> [Task requirements]: Every line below that holds the word "flex" counts once; please tally them and give only the total.

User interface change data

((

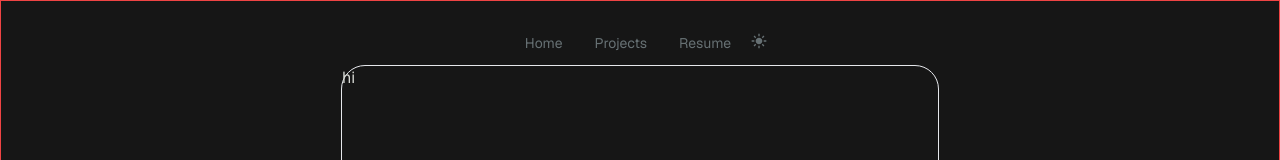
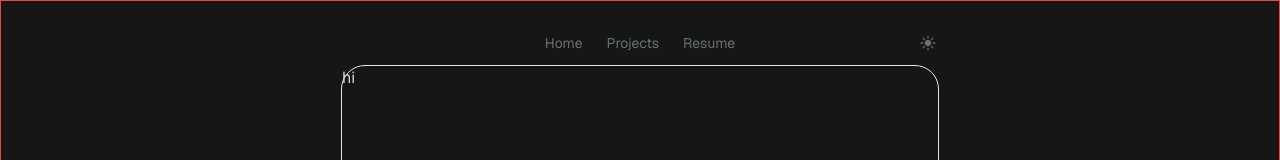
Before and after one commit to danielbuva/dani-portfolio, a Next.js app: page / in a window 1280 px wide. Shown: the top 160 px of the page. Built offline with nearby package versions, Linux system fonts and the light colour scheme.

Commit message:
style: move theme toggler to the right

```diff
--- a/src/app/components/ThemeToggler.tsx
+++ b/src/app/components/ThemeToggler.tsx
@@ -7,7 +7,7 @@ export default function ThemeToggler() {
   const { toggleMode, theme } = useTheme();
 
   return (
-    <button onClick={toggleMode}>
+    <button onClick={toggleMode} className="absolute right-0 px-1 pt-[2px]">
       <LightDarkSVG dark={theme === "dark"} />
     </button>
   );
--- a/src/app/page.tsx
+++ b/src/app/page.tsx
@@ -4,7 +4,8 @@ import ThemeToggler from "./components/ThemeToggler";
 export default function HomePage() {
   return (
     <main className="bg-gradient flex min-h-screen flex-col items-center border border-red-500">
-      <div className="container flex h-10 items-start justify-center gap-2 py-8 text-sm text-[#c7dde375]">
+      <div className="container relative flex h-10 w-[600px] justify-center py-8 text-sm text-[#c7dde375]">
+        <div>
           <Link id="nav" href="/" className="h-8 px-3 hover:text-[#c7dde3]">
             Home
           </Link>
@@ -15,9 +16,14 @@ export default function HomePage() {
           >
             Projects
           </Link>
-        <Link id="nav" href="/resume" className="h-8 px-3 hover:text-[#c7dde3]">
+          <Link
+            id="nav"
+            href="/resume"
+            className="h-8 px-3 hover:text-[#c7dde3]"
+          >
             Resume
           </Link>
+        </div>
         <ThemeToggler />
       </div>
       <div className="w-[598px] flex-grow rounded-3xl border">hi</div>
```
Lines whose indentation alone changed are shown as unchanged.
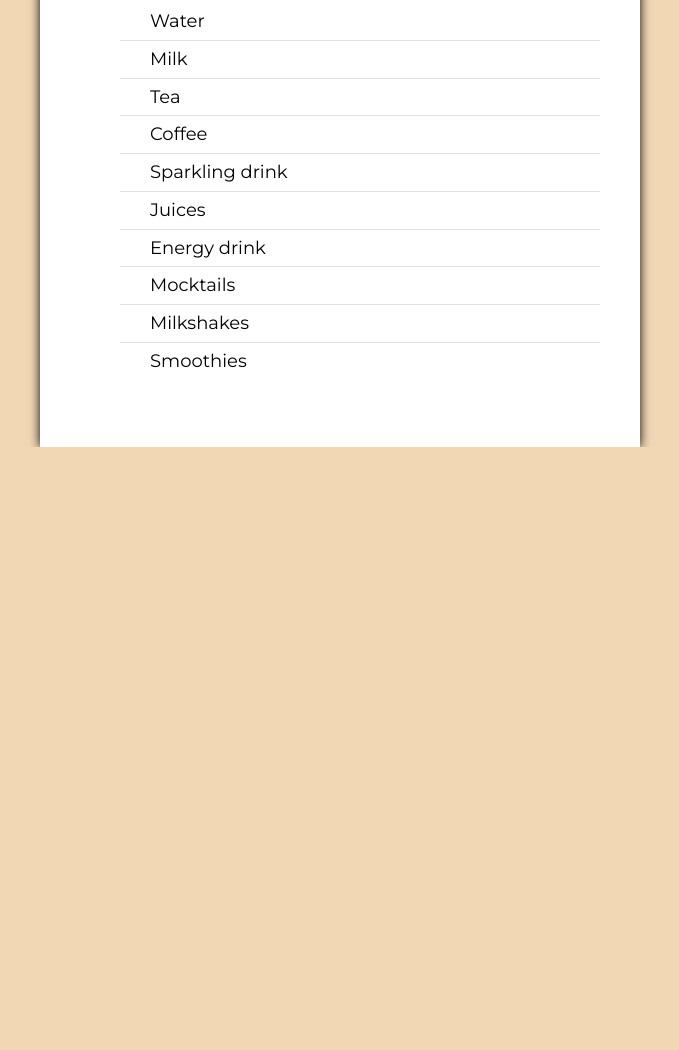
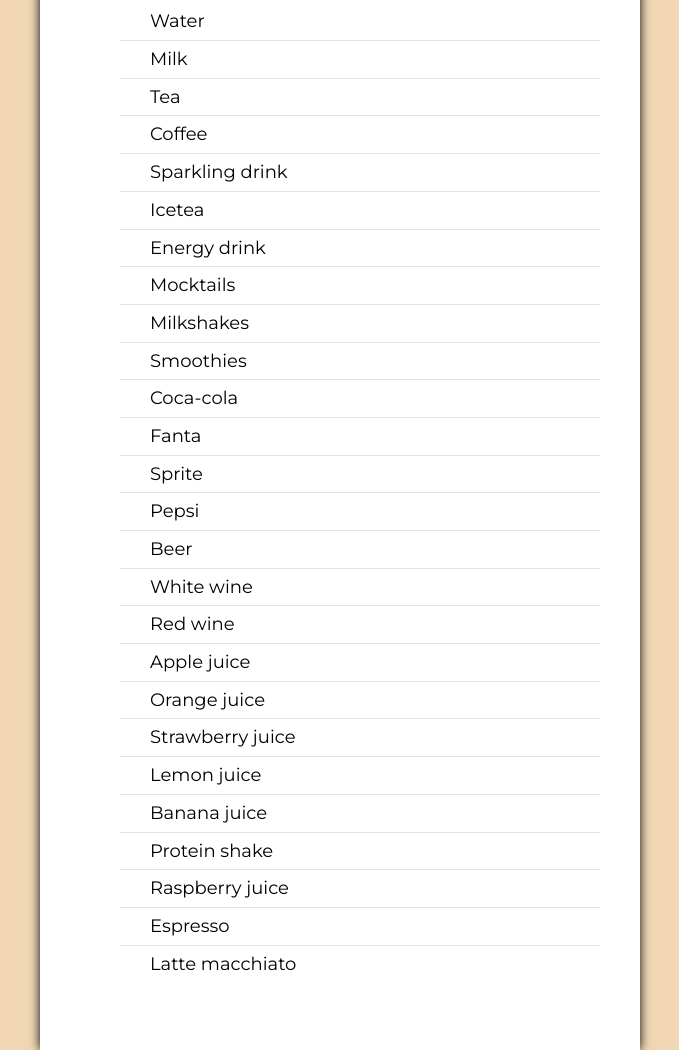
Before and after one commit to PawelOwiesek/SearchEngine, a plain HTML site: page index.html in a window 1280 px wide. Shown: the part 434-1484 px from the top of the page, without its empty margins (300-979 px from the left). Before the commit the page ends 881 px from the top, so only its background shows below. Drawn offline with nearby package versions, Linux system fonts and the light colour scheme.

Commit message:
more drinks😅

```diff
--- a/index.html
+++ b/index.html
@@ -33,11 +33,27 @@
                 <li class="drinksList__item js-listItem">Tea</li>
                 <li class="drinksList__item js-listItem">Coffee</li>
                 <li class="drinksList__item js-listItem">Sparkling drink</li>
-                <li class="drinksList__item js-listItem">Juices</li>
+                <li class="drinksList__item js-listItem">Icetea</li>
                 <li class="drinksList__item js-listItem">Energy drink</li>
                 <li class="drinksList__item js-listItem">Mocktails</li>
                 <li class="drinksList__item js-listItem">Milkshakes</li>
                 <li class="drinksList__item js-listItem">Smoothies</li>
+                <li class="drinksList__item js-listItem">Coca-cola</li>
+                <li class="drinksList__item js-listItem">Fanta</li>
+                <li class="drinksList__item js-listItem">Sprite</li>
+                <li class="drinksList__item js-listItem">Pepsi</li>
+                <li class="drinksList__item js-listItem">Beer</li>
+                <li class="drinksList__item js-listItem">White wine</li>
+                <li class="drinksList__item js-listItem">Red wine</li>
+                <li class="drinksList__item js-listItem">Apple juice</li>
+                <li class="drinksList__item js-listItem">Orange juice</li>
+                <li class="drinksList__item js-listItem">Strawberry juice</li>
+                <li class="drinksList__item js-listItem">Lemon juice</li>
+                <li class="drinksList__item js-listItem">Banana juice</li>
+                <li class="drinksList__item js-listItem">Protein shake</li>
+                <li class="drinksList__item js-listItem">Raspberry juice</li>
+                <li class="drinksList__item js-listItem">Espresso</li>
+                <li class="drinksList__item js-listItem">Latte macchiato</li>
             </ul>
         </main>
     </div>
```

))

> [Response to this task]: 4